District 9 director Neill Blomkamp reunites with actor Sharlto Copley for the third time in this artificial intelligence sci-fi yarn, in which Copley provides the voice for the newly minted robot of the title. With a name like that, it ought to be a comedy, but first glimpses suggest there’s a seriousness of intent here, as Chappie grows and learns in a human-like fashion. Hugh Jackman and Dev Patel are along for the ride. 6 March.
29) Still Alice
Julianne Moore is a dead cert for the best actress Oscar for her role in this drama about a neurology professor with early-onset Alzheimer’s – it’s a devastating, immaculate performance that blows the competition out of the water. There’s strong support from Alec Baldwin as her husband, torn between caring for his wife and furthering his career, and Kristen Stewart as their apparently irresponsible offspring, who winds up saving the day. 6 March.
30) The Face of an Angel
Michael Winterbottom handles hot potato material – the murder of Meredith Kercher and subsequent trial of Amanda Knox – with deft fingers. His approach is to turn the focus inwards, exploring why a young director (played by Daniel Brühl) might find the case so interesting, and how the gathered international press (in particular Kate Beckinsale’s glam hack) feed off the story – and each other. 6 March.
31) Jane Got a Gun
Natalie Portman stars as a woman defending her home against a gang of no-good cowboys in Gavin O’Connor’s western. A rocky production saw the saloon doors hit Lynne Ramsay on the way out. Jude Law left town with her, before Ewan McGregor climbed into the saddle. Let’s see what state the film’s in now the smoke’s cleared. 6 March.
32) Suite Française
Irène Némirovsky’s novel of the same name had a belated publication: the manuscript was discovered by her daughters in 1998, 56 years after she died at Auschwitz. Its path to the screen since publication in 2002 has been fairly swift, then: Michelle Williams stars as the married woman in occupied France who becomes attracted to a German officer (played by Matthias Schoenaerts). Saul Dibb directs, and Kristin Scott Thomas is Williams’s formidable mother-in-law. 13 March.
33) In the Heart of the Sea
The Essex was a US whaling ship that was sunk by its quarry, leaving its starving survivors adrift in the ocean. Now up sails director Ron Howard, adapting the bestseller by Nathaniel Philbrick, to dredge this tragic nugget of history up from the depths. We’re seeing this one as Moby Dick meets Alive. 13 March.
34) Top Five
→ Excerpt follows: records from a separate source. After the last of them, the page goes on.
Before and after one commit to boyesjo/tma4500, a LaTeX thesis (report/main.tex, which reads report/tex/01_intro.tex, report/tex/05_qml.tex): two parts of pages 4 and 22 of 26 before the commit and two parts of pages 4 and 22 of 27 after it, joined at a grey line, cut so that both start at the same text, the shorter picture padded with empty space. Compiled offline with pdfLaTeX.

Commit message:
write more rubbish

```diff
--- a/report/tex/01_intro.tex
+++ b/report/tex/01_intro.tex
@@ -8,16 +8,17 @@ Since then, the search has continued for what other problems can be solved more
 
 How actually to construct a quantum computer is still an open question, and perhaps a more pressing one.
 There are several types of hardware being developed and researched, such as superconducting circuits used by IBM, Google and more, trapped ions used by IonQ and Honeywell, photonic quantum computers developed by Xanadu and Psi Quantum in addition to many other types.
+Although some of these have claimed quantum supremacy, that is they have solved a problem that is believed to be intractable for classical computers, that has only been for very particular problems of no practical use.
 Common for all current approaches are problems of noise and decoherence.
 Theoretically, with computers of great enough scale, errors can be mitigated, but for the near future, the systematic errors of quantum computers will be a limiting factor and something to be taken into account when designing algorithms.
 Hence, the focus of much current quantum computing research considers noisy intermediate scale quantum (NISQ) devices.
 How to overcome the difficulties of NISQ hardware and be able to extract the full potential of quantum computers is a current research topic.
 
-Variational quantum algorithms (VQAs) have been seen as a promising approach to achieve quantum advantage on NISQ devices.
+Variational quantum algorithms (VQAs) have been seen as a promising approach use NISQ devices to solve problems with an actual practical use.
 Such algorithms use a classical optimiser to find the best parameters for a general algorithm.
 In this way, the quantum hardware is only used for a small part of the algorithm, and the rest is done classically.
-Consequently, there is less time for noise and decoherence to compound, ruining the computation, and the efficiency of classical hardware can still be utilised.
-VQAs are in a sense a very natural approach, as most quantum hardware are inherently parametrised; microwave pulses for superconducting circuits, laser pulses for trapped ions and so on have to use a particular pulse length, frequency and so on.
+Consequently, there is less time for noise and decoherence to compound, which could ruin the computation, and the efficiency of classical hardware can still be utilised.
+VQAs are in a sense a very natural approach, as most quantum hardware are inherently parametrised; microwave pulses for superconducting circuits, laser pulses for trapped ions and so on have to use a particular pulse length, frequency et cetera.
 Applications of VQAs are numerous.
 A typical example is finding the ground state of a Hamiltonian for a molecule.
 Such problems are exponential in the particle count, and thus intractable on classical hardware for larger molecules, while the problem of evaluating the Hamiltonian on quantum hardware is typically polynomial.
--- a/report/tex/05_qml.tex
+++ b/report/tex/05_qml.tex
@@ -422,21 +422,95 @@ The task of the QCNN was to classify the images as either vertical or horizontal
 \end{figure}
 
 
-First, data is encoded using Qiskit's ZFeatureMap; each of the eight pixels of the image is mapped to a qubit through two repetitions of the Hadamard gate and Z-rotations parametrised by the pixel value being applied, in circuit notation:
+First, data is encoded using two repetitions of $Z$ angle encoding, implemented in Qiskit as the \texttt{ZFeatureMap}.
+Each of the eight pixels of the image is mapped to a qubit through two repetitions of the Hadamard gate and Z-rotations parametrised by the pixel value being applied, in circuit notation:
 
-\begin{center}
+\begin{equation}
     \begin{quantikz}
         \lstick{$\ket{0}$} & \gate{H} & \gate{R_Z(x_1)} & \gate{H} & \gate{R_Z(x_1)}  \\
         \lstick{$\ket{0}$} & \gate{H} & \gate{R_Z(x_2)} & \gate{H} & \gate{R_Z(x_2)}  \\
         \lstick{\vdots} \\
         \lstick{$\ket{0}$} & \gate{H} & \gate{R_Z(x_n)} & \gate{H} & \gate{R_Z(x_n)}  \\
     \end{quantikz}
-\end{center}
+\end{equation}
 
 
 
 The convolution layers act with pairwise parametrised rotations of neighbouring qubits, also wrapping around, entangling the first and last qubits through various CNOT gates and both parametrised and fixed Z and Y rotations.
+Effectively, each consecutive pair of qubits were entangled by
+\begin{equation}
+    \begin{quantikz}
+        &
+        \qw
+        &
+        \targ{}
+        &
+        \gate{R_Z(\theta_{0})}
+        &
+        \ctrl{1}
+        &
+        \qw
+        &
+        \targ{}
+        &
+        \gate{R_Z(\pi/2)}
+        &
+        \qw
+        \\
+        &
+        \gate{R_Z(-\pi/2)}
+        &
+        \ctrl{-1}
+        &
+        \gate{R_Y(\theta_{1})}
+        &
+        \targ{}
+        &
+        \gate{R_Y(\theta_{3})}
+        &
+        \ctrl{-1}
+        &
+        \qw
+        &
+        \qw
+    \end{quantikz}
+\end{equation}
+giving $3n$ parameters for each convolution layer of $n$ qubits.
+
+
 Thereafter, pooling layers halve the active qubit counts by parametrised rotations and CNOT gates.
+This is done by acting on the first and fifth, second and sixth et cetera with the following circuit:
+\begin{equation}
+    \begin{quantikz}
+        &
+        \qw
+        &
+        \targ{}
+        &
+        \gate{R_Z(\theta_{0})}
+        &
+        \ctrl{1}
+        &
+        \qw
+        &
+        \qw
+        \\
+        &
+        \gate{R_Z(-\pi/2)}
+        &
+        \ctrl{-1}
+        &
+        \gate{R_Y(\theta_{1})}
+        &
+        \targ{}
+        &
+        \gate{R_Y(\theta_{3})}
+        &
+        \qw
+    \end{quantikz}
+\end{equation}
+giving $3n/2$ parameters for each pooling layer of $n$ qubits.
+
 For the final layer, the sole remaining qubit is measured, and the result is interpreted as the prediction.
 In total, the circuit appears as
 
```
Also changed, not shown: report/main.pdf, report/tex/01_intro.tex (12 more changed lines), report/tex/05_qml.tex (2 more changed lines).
Chris Rock writes, directs and stars in this romcom about a washed-up comedy action star (Rock) engaged to a ghastly reality-TV star and making a bid for serious artistry with a 12 Years a Slave-style flick about the Haitian revolution. Rosario Dawson’s New York Times reporter tags along with him for the day, with predictable – but uproariously funny and irreverent – results. 20 March.
35) Wild Tales
“I see violence all over the place,” says one character in this extraordinary portmanteau movie from Argentina. This is a collection of wild tales: angry, crazy, untamed. A fashion model on a plane makes a bizarre discovery about her passengers and there is calamity. A waitress recognising a nasty customer leads to bloody mayhem. A road-rage incident culminates in bizarre farce. And lots more. 27 March.
36) Furious 7
Make vrrrrroom for chunky Vin Diesel and beefy Dwayne Johnson as they squeeze into sports cars to put the Fast and Furious franchise’s pedal to the metal once more. They’ve gained a baddie (Jason Statham playing the terrifying-sounding “Ian Shaw”), but must lose a friend. Co-star Paul Walker died in a high-speed car crash while Furious 7 was being filmed. 3 April.